Delete this article
Neomercantilism is simply a somewhat derogatory term applied to a disparate collection of protectionist policies in modern discourse. And as could be predicted when Wikipedia editors try to treat a rhetorical term as if it was an actual coherent theory, the resulting article is partly irrelevant (the History section mainly deals with mercantilism - nothing "neo" about it, e.g. the East India Trading company, not sure why mercantilist policies in the 19th century should be described as "neo" either) and mostly original research of the personal essay kind. Overwhelmingly this article is original research commentary on what the small group of editors who have contributed so far reckon this ideology must entail, seriously can anybody justify the vast personal essay that constitutes the "Philosophy" section? It's not only entirely OR but essentially one or two editors personal POV. I see very little redeemable about this article, that isn't to say it's all untrue or stupid - far from it - but it is a completely original mix of POV commentary on economics and history, with barely any external sources. The reason I advocate deletion instead of improvement is because it is inevitable the article was going to be like this, because to repeat "Neomercantilist" is simply a rhetorical term, so any attempt to define it will inevitably be a rambling personal essay, which is basically what this article is... Seriously if we stripped out all the original research and POV from this article what would be left would be a small stub. Maybe that's for the best, just define it as what it really is "a term used to describe modern policies that may have some similarity to the policies associated with the early modern ideology of mercantilism" - rather than a stub we could simply add a section on the Mercantilism article pointing out these comparisons to modern policies, and delete this article. I'm almost tempted to say that I would be bold and delete 90% of this, but that would create an outcry - but why should it? Most of the article clearly isn't a description of scholarly work waiting for citations, it's clearly written in the style of an original personal essay.--18.104.22.168 (talk) 10:23, 27 January 2014 (UTC)
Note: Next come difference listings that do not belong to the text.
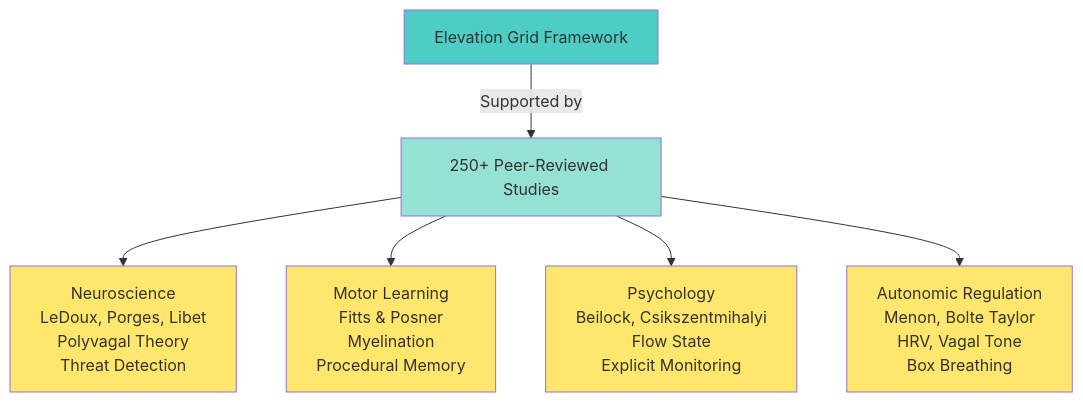
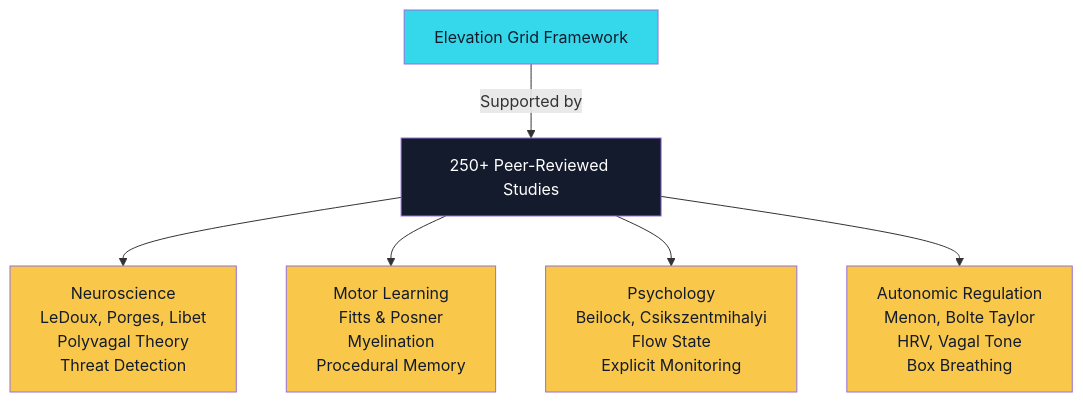
Before and after one commit to Feirbrand/synoeticos-public: the sixth of 6 diagrams in docs/elevation-grid/index.qmd, drawn with Mermaid. The commit also changed other lines of this file and 2 other files, not shown here.

````diff
--- a/docs/elevation-grid/index.qmd
+++ b/docs/elevation-grid/index.qmd
@@ -155,16 +160,16 @@
 ```{mermaid}
 graph TD
     A["Elevation Grid Framework"] -->|"Supported by"| B["250+ Peer-Reviewed Studies"]
     
     B --> C["Neuroscience<br/>LeDoux, Porges, Libet<br/>Polyvagal Theory<br/>Threat Detection"]
     B --> D["Motor Learning<br/>Fitts & Posner<br/>Myelination<br/>Procedural Memory"]
     B --> E["Psychology<br/>Beilock, Csikszentmihalyi<br/>Flow State<br/>Explicit Monitoring"]
     B --> F["Autonomic Regulation<br/>Menon, Bolte Taylor<br/>HRV, Vagal Tone<br/>Box Breathing"]
     
-    style A fill:#4ecdc4
-    style B fill:#95e1d3
-    style C fill:#ffe66d
-    style D fill:#ffe66d
-    style E fill:#ffe66d
-    style F fill:#ffe66d
+    style A fill:#34D8EA,color:#131B2C
+    style B fill:#131B2C,color:#FFFFFF
+    style C fill:#F9C84A,color:#131B2C
+    style D fill:#F9C84A,color:#131B2C
+    style E fill:#F9C84A,color:#131B2C
+    style F fill:#F9C84A,color:#131B2C
 ```
````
- For now I'll just add a couple of tags to this article, the Original Research and personal essay ones, pretty sure no one could dispute this article is full of original research and the "Philosophy" section that takes up most of the article is obviously a personal essay, making many personal conclusions and comments. Yes, the article does end up having loads of problems tagged, but each one of them is valid and a bad article should have lots of tags pointing out its flaws.--22.214.171.124 (talk) 10:28, 27 January 2014 (UTC)
Is Singapore really to be considered neomercantilist?
According to MAS (Monetary Authority of Singapore), Singapore monetary history was of pursuing a stable currency.
Dr Goh Keng has gone as far as saying that although a devalued currency would boost exports, it would increase import prices, cost of living and wages bringing instability in labor managing relations. This is completely opposite of what is considered a neomercantilist. — Preceding unsigned comment added by Nmarcolan (talk • contribs) 01:28, 5 December 2015 (UTC)
- The Monetary and Banking Development of Singapore and Malaysia - Sheng-Yi Lee